On July 27, 2010, approximately 1215 central daylight time, N8159B, a low-wing Piper PA-32R-301, collided with N78659, a high-wing Piper PA-11, while both airplanes were maneuvering over Ripon, Wisconsin, to fly the FISK visual flight rules (VFR) arrival to Oshkosh (KOSH), Wisconsin. Visual meteorological conditions prevailed at the time of the accident. Both flights were being conducted under the provisions of 14 Code of Federal Regulations Part 91 without flight plans. The commercial pilot aboard the Piper PA-32R-301 and the commercial pilot and passenger aboard the Piper PA-11 were not injured. The Piper PA-32R-301 departed Juneau, Wisconsin, and the Piper PA-11 departed Fort Wayne, Indiana. Both airplanes were en route to KOSH. Use your browsers 'back' function to return to synopsisReturn to Query Page
According to a verbal statement taken from the pilot of N8159B, he was monitoring the frequency for FISK Approach and heard the controllers advise the airplanes to “keep their speed up.” He had joined the arrival route just west of Ripon and was at 1,800 feet mean sea level (msl). Upon hearing the advisory to keep their speeds up, he increased his airspeed to between 95 and 100 knots. He observed a Cessna one mile ahead of him and followed that Cessna. Approximately two miles east of Ripon he heard a soft “thud.” Shortly thereafter he heard another airplane transmit that an airplane had just hit them. He responded that he had hit the other airplane. N8159B continued to KOSH and landed on runway 18 right. During the landing roll, the pilot was not able to maintain directional control and departed the runway to the left.

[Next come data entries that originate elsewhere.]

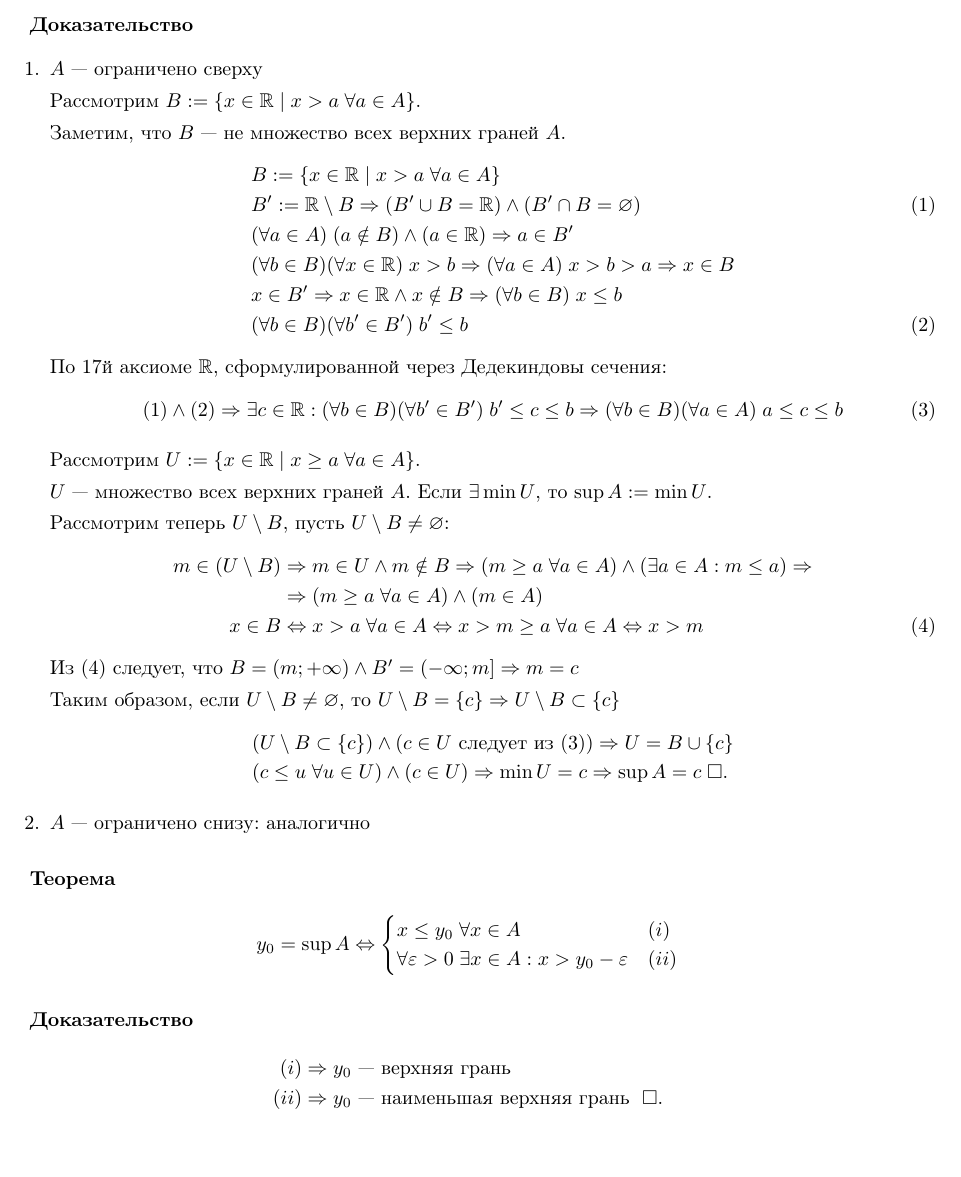
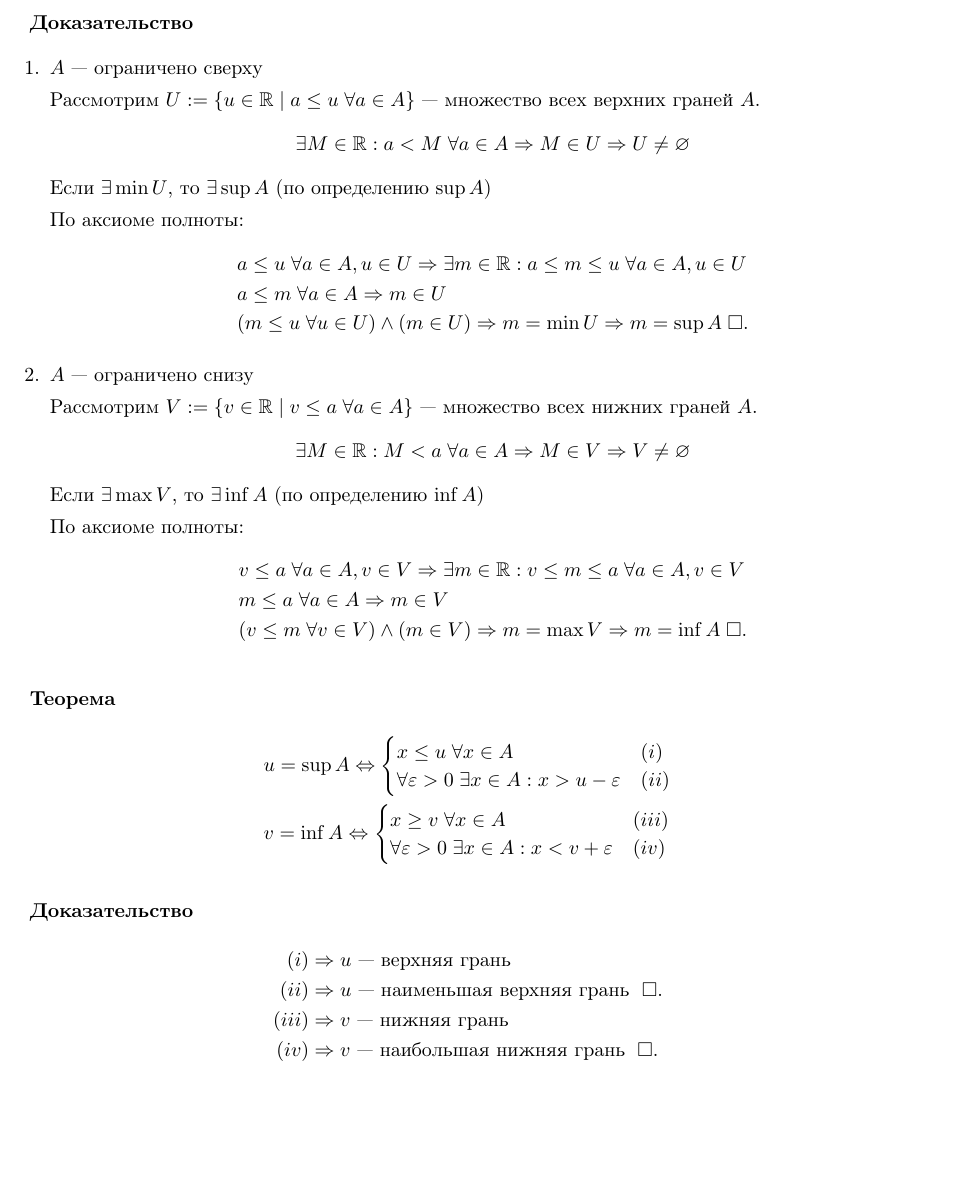
Before and after one commit to maksimil/session22, a LaTeX document (src/analysis/5.tex): part of page 2 of 2, cut so that both start at the same text, the shorter picture padded with empty space. Compiled offline with pdfLaTeX.

Commit message:
change 17th axiom

```diff
--- a/src/analysis/5.tex
+++ b/src/analysis/5.tex
@@ -58,60 +57,61 @@ $A$ --- ограничено снизу $\Rarr \exists \inf A$
 \begin{enumerate}
 	\item$A$ --- ограничено сверху
 
-	Рассмотрим $B:=\setdef{x\in\R}{x>a\;\forall a\in A}$.
+	Рассмотрим $U:=\setdef{u\in\R}{a\leq u\;\forall a\in A}$ --- множество
+	всех верхних граней $A$.
+	\begin{align*}
+		 & \exists M\in\R: a<M\;\forall a\in A	\Rarr M\in U\Rarr U\neq\eset
+	\end{align*}
+	Если $\exists\min U$, то $\exists\sup A$ (по определению $\sup A$)
 
-	Заметим, что $B$ --- не множество всех верхних граней $A$.
-	\begin{align}
-		 & B:=\setdef{x\in\R}{x>a\;\forall a\in A}\notag                                       \\
-		 & B':=\R\setminus B\Rarr (B'\cup B=\R) \land (B'\cap B=\eset)\label{sepB}             \\
-		 & (\forall a \in A)\;(a\notin B)\land(a\in\R) \Rarr a\in B'\notag                     \\
-		 & (\forall b\in B)(\forall x\in\R)\;x>b\Rarr(\forall a\in A)\;x>b>a\Rarr x\in B\notag \\
-		 & x\in B'\Rarr x\in\R\land x\notin B\Rarr (\forall b\in B)\;x\leq b\notag             \\
-		 & (\forall b\in B)(\forall b'\in B')\;b'\leq b\label{diffB}
-	\end{align}
-	По 17й аксиоме $\R$, сформулированной через Дедекиндовы сечения:
-	\begin{align}
-		\eqref{sepB}\land\eqref{diffB}\Rarr \exists c\in\R:
-		(\forall b\in B)(\forall b'\in B')\;b'\leq c\leq b\Rarr
-		(\forall b\in B)(\forall a\in A)\;a\leq c\leq b\label{defc}
-	\end{align}
-
-	Рассмотрим $U:=\setdef{x\in\R}{x\geq a\;\forall a\in A}$.
-
-	$U$ --- множество всех верхних граней $A$. Если $\exists\min U$, то $\sup A:=\min U$.
-
-	Рассмотрим теперь $U\setminus B$, пусть $U\setminus B\neq\eset$:
-	\begin{align}
-		m\in(U\setminus B)
-		 & \Rarr m\in U\land m\notin B \Rarr (m\geq a\;\forall a \in A)\land(\exists a\in A:m\leq a)\Rarr\notag \\
-		 & \Rarr(m\geq a\;\forall a \in A)\land(m\in A)\notag                                                   \\
-		x\in B
-		 & \Lrarr x>a\;\forall a\in A\Lrarr x>m\geq a\;\forall a\in A\Lrarr x>m\label{Bdef}
-	\end{align}
-	Из $\eqref{Bdef}$ следует, что $B=(m;+\infty)\land B'=(-\infty;m] \Rarr m=c$
-
-	Таким образом, если $U\setminus B\neq \eset$, то $U\setminus B=\{c\}\Rarr U\setminus B\subset \{c\}$
+	По аксиоме полноты:
 	\begin{align*}
-		 & (U\setminus B \subset \{c\}) \land (c\in U \text{ следует из $\eqref{defc}$}) \Rarr U=B\cup \{c\} \\
-		 & (c\leq u\;\forall u\in U)\land (c\in U) \Rarr \min U=c\Rarr \sup A=c\qed
+		 & a\leq u\;\forall a\in A,u\in U\Rarr\exists m\in\R:
+		a\leq m\leq u\;\forall a\in A,u\in U                    \\
+		 & a\leq m\;\forall a\in A\Rarr m\in U                  \\
+		 & (m\leq u\;\forall u\in U)\land(m\in U)\Rarr m=\min U
+		\Rarr m=\sup A\qed
 	\end{align*}
 
-	\item$A$ --- ограничено снизу: аналогично
+	\item$A$ --- ограничено снизу
+
+	Рассмотрим $V:=\setdef{v\in\R}{v\leq a\;\forall a\in A}$ --- множество
+	всех нижних граней $A$.
+	\begin{align*}
+		 & \exists M\in\R: M<a\;\forall a\in A\Rarr M\in V\Rarr V\neq\eset
+	\end{align*}
+	Если $\exists\max V$, то $\exists\inf A$ (по определению $\inf A$)
+
+	По аксиоме полноты:
+	\begin{align*}
+		 & v\leq a\;\forall a\in A,v\in V\Rarr\exists m\in\R:
+		v\leq m\leq a\;\forall a\in A,v\in V                    \\
+		 & m\leq a\;\forall a\in A\Rarr m\in V                  \\
+		 & (v\leq m\;\forall v\in V)\land(m\in V)\Rarr m=\max V
+		\Rarr m=\inf A\qed
+	\end{align*}
 \end{enumerate}
 
 \theorem
 \begin{align*}
-	y_0=\sup A\Lrarr
+	 & u=\sup A\Lrarr
 	\begin{cases}
-		x\leq y_0\;\forall x\in A                & (i)  \\
-		\forall\eps>0\;\exists x\in A:x>y_0-\eps & (ii)
+		x\leq u\;\forall x\in A                & (i)  \\
+		\forall\eps>0\;\exists x\in A:x>u-\eps & (ii)
+	\end{cases} \\
+	 & v=\inf A\Lrarr
+	\begin{cases}
+		x\geq v\;\forall x\in A                & (iii) \\
+		\forall\eps>0\;\exists x\in A:x<v+\eps & (iv)
 	\end{cases}
 \end{align*}
 
 \proof
 \begin{align*}
-	(i)  & \Rarr y_0 \text{ --- верхняя грань }                \\
-	(ii) & \Rarr y_0 \text{ --- наименьшая верхняя грань }\qed \\
+	(i)   & \Rarr u \text{ --- верхняя грань }                \\
+	(ii)  & \Rarr u \text{ --- наименьшая верхняя грань }\qed \\
+	(iii) & \Rarr v \text{ --- нижняя грань }                 \\
+	(iv)  & \Rarr v \text{ --- наибольшая нижняя грань }\qed
 \end{align*}
 
 \end{document}
```
Also changed, not shown: src/analysis/2.tex (+4 -17 lines), src/analysis/5.tex (1 more changed lines).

The pilot’s written statement confirmed the verbal statement provided the day of the incident. In addition, he elaborated that prior to arriving at Ripon, he performed S-turns in order to scan for other traffic in the area, and it was at this time that he observed the Cessna. He did not perform any S-turns after Ripon to look for traffic, as the NOTAM prohibits this activity. He also elaborated that he was at 90 knots while approaching Ripon and only increased his airspeed when the controller advised aircraft to “keep their speed up.” He also stated that after passing Ripon his altitude was constant at 1,800 feet msl and was neither climbing or descending prior to or at the time of the impact. He never observed N78659 prior to the impact. When asked to elaborate on what he heard or understood regarding the controller’s statement to “keep their speed up,” he stated that it was not an announcement such as that made when an airport terminal information system (ATIS) is updated but rather a general statement of keeping the speed up to the field. He stated that it was not associated with a specific airplane description and was stated several times during the 15 minutes he had been monitoring FISK prior to the impact.
An examination of N8159B revealed damage to the left main landing gear tire and wheel. An examination of the remaining systems revealed no further impact damage and no anomalies.
According to a verbal statement taken from the pilot of N78659, he was just east of FISK when an airplane struck his airplane from above. The other airplane continued to fly past him to the east and he reported the collision on the FISK frequency. The pilot noted a vibration in the engine; however, he was able to reduce power and continue to KOSH. The pilot performed a straight in landing to runway 09 without further incident.
The pilot’s written statement confirmed the verbal statement provided the day of the incident. In addition, he elaborated that prior to flying the required procedure he performed a 360 degree turn to clear for traffic.
An examination of N78659 revealed damage to one propeller blade. An examination of the remaining systems revealed no further impact damage and no anomalies.
Both aircraft were inbound to KOSH to attend the 2010 AirVenture. At the time, special flight procedures were in effect which were communicated to the aviation community through the Federal Aviation Administration Notice to Airman (NOTAM). This NOTAM was effective from July 23, 2010, through August 2, 2010. The procedures for the FISK VFR arrival to KOSH required pilots to approach Ripon at 1,800 feet or 2,300 feet msl. Aircraft at 1,800 feet were to maintain 90 knots or maximum cruise speed (if slower than 90 knots). After arriving at Ripon, aircraft were to follow the railroad tracks to FISK and then follow air traffic control (ATC) instructions from that point. Both pilots confirmed that they had the NOTAM.
The NOTAM is very specific that pilots shall “maintain a minimum of ½ mile in-trail spacing behind the aircraft” they are following. In addition, the NOTAM prohibits S-turns.
The EAA AirVenture website page "Understanding Air Traffic Control at EAA AirVenture Oshkosh" states that there may be times when air traffic volume is low and Fisk controllers request pilots to keep their speed up. The page states that if an airplane receives permission to increase their speed, they must remember to reduce their speed back to 90 knots upon passing Fisk. According to an Air Traffic Control Manager, when aircraft receive the instruction to increase speed, they are not expected to climb up to the higher altitude.